## [Given entries]
......
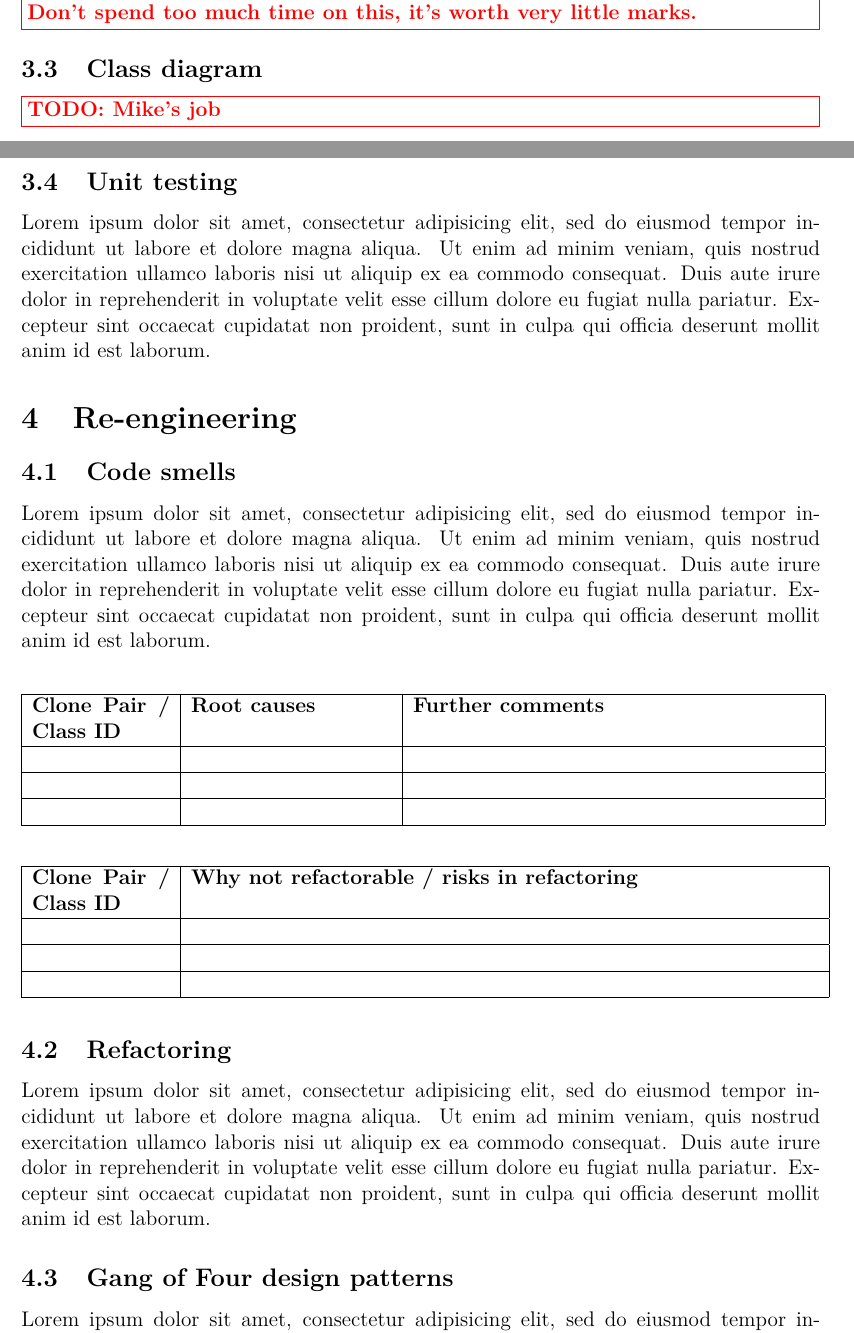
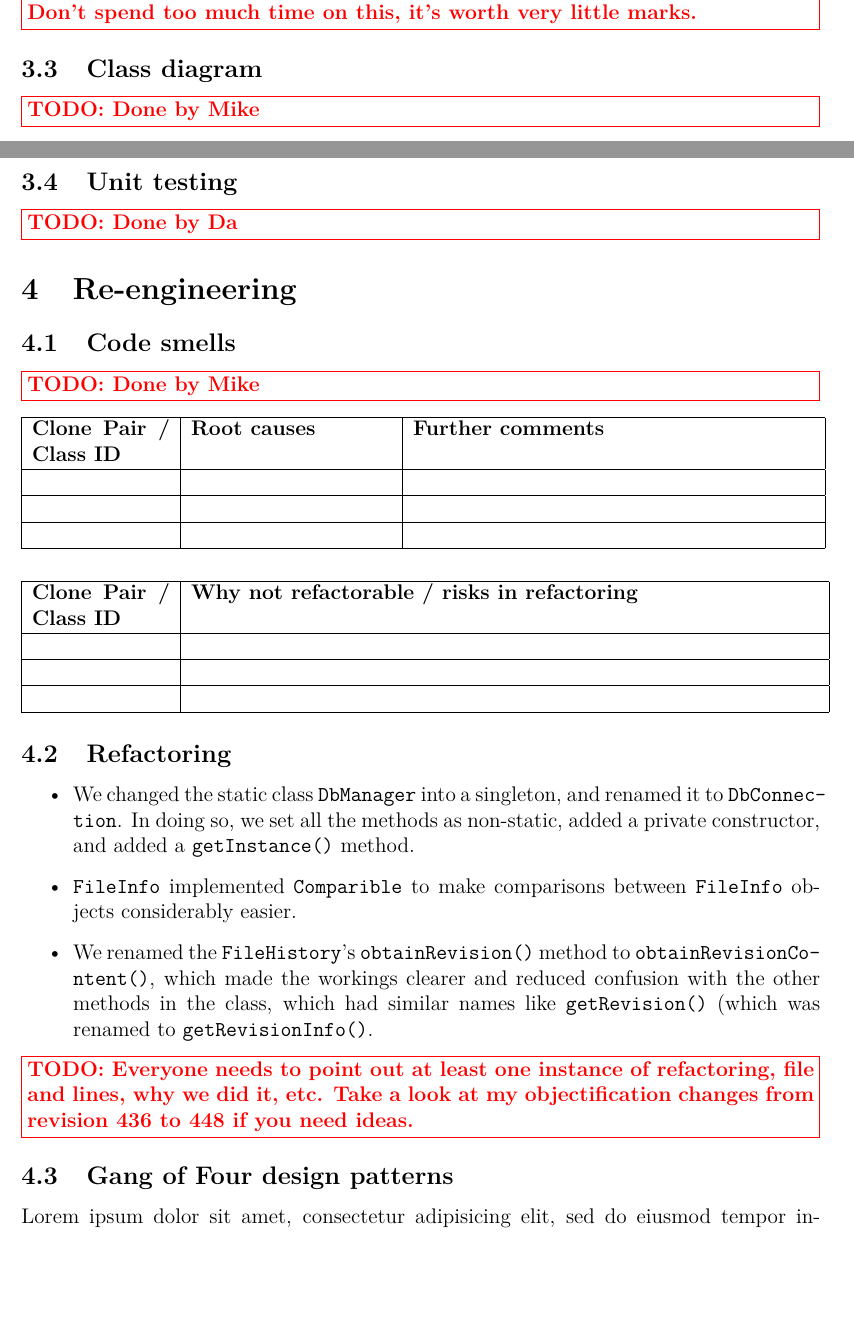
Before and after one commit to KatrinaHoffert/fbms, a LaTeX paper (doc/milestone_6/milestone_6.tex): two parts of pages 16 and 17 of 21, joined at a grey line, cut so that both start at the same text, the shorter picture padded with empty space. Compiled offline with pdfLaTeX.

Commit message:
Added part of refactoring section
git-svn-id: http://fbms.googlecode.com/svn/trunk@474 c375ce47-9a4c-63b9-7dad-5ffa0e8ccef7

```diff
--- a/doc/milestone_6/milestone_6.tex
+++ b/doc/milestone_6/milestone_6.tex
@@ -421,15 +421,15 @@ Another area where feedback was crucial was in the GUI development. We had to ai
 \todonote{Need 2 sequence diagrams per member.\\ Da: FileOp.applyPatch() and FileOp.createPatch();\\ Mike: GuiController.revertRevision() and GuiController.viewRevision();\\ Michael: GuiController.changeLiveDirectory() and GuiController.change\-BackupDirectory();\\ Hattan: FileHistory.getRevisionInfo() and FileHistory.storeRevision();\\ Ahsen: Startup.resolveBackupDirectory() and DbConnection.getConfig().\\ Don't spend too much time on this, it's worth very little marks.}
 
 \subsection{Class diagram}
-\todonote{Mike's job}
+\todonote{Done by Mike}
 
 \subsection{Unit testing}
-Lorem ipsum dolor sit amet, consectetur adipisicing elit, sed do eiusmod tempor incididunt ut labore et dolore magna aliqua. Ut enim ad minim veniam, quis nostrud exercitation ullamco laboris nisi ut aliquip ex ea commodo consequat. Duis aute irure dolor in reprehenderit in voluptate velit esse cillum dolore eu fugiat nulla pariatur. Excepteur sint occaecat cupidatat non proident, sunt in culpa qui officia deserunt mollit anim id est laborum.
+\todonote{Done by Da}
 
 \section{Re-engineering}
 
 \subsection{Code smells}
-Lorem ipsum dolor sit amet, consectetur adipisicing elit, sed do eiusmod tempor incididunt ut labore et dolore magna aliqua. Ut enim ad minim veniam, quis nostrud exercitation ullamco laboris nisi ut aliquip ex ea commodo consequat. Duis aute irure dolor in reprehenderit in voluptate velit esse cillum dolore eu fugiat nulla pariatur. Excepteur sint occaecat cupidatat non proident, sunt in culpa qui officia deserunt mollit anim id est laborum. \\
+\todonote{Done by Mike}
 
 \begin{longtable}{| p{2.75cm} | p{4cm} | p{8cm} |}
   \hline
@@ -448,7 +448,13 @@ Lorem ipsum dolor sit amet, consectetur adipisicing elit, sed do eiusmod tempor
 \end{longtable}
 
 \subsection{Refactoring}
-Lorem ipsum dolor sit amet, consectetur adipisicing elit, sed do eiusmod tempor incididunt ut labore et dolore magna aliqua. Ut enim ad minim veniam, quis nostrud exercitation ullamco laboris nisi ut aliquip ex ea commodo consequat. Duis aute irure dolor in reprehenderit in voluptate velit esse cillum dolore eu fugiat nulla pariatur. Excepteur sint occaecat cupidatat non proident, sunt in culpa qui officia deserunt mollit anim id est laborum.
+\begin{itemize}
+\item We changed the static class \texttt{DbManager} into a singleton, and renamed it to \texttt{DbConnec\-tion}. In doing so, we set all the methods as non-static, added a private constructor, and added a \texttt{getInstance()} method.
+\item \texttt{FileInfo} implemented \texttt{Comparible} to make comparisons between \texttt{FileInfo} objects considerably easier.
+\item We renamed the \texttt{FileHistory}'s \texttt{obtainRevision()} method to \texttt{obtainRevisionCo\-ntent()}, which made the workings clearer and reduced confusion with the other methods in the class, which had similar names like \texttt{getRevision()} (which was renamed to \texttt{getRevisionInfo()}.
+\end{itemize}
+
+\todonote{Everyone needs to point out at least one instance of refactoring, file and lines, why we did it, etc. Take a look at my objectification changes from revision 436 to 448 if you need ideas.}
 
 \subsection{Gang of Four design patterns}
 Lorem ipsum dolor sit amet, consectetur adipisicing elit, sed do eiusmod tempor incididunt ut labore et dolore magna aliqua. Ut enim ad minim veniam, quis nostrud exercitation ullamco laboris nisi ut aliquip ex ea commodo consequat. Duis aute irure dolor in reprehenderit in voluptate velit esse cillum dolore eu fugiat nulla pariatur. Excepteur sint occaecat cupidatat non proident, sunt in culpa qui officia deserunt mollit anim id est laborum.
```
......
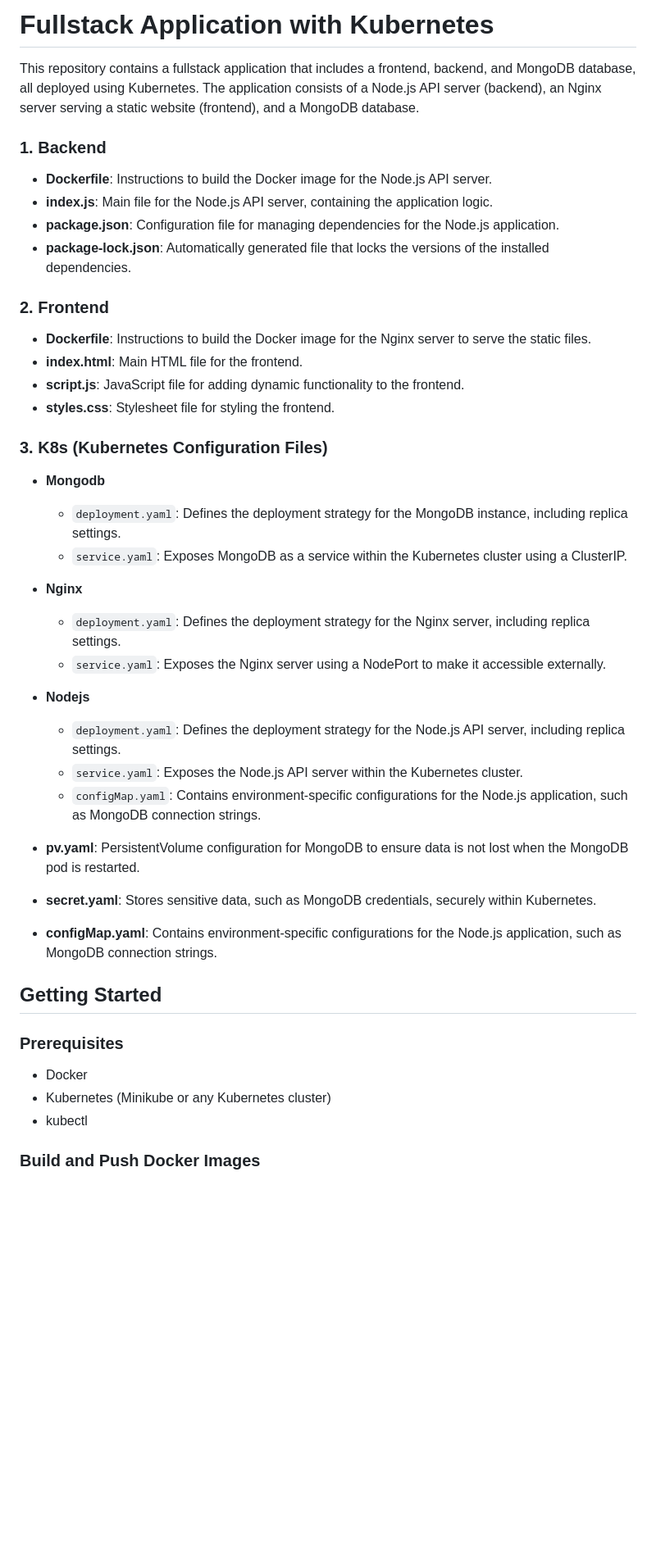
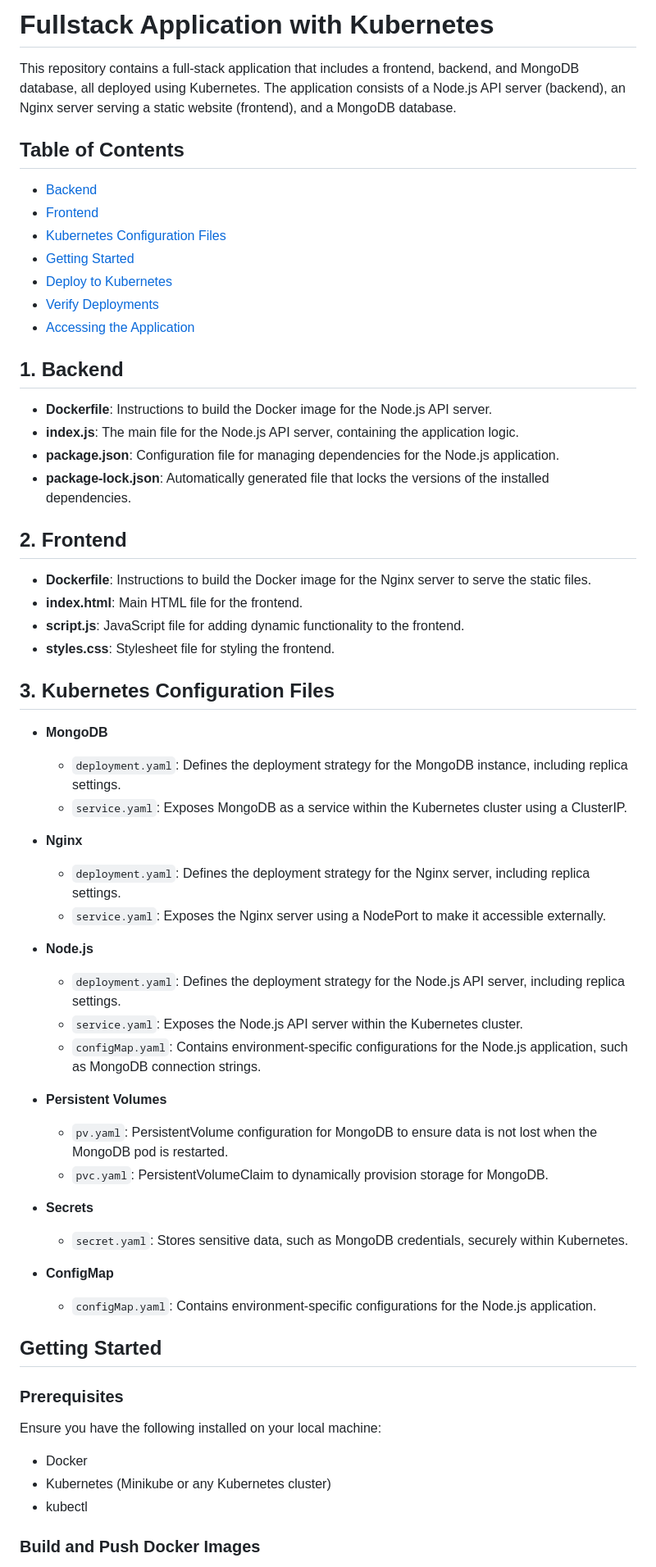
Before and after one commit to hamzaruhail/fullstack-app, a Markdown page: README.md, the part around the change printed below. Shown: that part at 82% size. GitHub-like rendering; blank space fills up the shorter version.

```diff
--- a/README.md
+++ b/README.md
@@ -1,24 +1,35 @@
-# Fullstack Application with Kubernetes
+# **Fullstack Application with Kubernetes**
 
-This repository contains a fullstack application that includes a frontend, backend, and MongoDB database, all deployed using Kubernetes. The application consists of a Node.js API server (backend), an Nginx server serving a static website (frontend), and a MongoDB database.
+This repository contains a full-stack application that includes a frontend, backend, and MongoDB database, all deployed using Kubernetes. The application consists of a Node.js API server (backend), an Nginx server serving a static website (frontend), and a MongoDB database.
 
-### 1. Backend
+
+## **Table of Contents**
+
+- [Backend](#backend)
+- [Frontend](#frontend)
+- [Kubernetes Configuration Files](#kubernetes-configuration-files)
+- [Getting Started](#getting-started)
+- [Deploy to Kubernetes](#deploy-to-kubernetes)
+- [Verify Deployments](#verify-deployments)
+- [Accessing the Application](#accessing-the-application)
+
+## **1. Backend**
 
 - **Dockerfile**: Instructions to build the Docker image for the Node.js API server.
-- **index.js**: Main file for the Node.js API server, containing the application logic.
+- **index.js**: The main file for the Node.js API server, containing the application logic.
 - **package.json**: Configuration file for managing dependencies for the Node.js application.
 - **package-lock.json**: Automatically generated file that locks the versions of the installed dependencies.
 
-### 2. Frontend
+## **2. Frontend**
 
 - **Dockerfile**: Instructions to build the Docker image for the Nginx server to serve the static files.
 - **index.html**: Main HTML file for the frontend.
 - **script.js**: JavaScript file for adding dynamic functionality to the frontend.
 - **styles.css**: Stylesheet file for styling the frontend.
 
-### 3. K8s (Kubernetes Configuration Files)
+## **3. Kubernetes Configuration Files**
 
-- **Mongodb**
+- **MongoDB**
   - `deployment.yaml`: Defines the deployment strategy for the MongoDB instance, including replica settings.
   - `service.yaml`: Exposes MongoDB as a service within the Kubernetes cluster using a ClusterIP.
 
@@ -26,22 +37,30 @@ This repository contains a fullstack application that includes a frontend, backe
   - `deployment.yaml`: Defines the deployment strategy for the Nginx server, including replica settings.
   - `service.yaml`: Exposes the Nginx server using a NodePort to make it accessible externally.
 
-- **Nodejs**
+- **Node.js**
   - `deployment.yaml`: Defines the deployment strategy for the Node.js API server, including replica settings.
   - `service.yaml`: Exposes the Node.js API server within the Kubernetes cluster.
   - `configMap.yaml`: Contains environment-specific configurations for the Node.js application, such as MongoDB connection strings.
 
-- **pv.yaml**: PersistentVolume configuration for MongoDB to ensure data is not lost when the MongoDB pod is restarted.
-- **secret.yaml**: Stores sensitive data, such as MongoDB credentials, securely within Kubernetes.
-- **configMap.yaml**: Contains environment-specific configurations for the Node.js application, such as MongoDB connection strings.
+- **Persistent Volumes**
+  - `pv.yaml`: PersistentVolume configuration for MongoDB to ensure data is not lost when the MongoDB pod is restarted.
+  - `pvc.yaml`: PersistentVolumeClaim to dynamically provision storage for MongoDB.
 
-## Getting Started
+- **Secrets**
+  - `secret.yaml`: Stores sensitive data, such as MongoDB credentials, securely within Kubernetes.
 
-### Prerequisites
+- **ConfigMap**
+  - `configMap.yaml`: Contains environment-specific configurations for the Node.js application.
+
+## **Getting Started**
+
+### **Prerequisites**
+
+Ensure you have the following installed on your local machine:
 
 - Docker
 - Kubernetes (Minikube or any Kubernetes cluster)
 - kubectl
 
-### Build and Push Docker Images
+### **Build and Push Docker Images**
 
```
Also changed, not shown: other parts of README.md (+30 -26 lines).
......
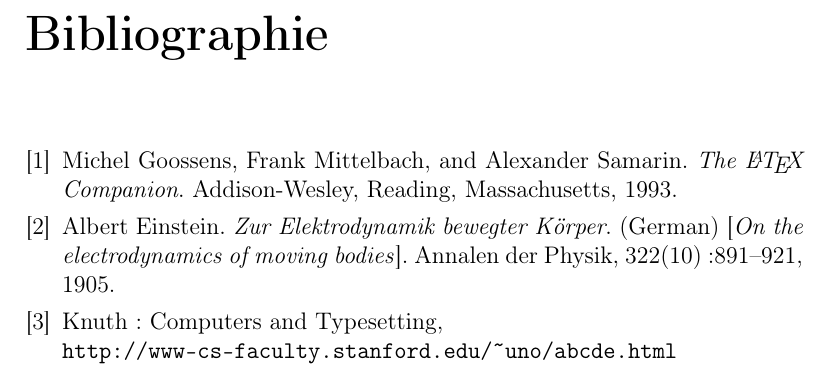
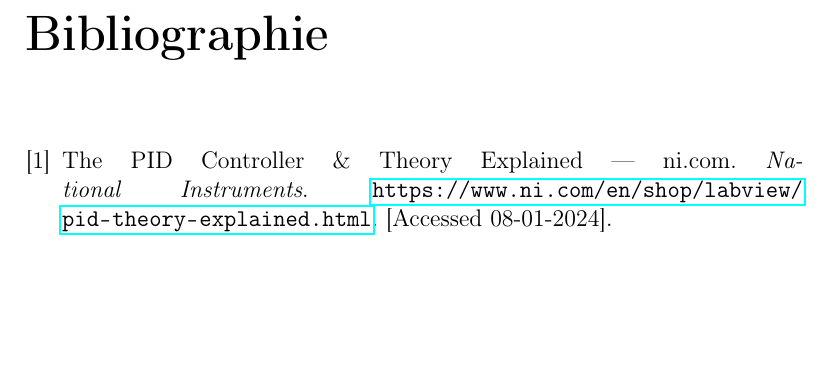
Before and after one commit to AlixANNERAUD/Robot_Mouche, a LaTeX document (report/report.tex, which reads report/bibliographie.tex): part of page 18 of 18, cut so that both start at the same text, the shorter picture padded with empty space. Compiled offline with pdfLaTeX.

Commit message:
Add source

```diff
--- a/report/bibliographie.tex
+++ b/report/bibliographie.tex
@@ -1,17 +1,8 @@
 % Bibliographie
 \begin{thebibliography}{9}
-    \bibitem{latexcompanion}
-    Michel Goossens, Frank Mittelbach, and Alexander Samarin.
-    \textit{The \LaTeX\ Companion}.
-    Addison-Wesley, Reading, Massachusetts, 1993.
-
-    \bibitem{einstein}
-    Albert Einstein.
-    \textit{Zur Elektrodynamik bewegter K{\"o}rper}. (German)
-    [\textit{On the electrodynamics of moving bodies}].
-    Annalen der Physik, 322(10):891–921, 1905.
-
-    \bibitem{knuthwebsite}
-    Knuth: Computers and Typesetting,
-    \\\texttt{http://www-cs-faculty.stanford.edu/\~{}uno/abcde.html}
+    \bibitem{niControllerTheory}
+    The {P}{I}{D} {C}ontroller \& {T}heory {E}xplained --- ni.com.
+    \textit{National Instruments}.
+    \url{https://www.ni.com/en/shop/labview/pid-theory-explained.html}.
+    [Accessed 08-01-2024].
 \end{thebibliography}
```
......
## [What to produce]
Work through the data above and give the number of lines in which "Docker" appears; add nothing else.

## [Solution to this exercise]
5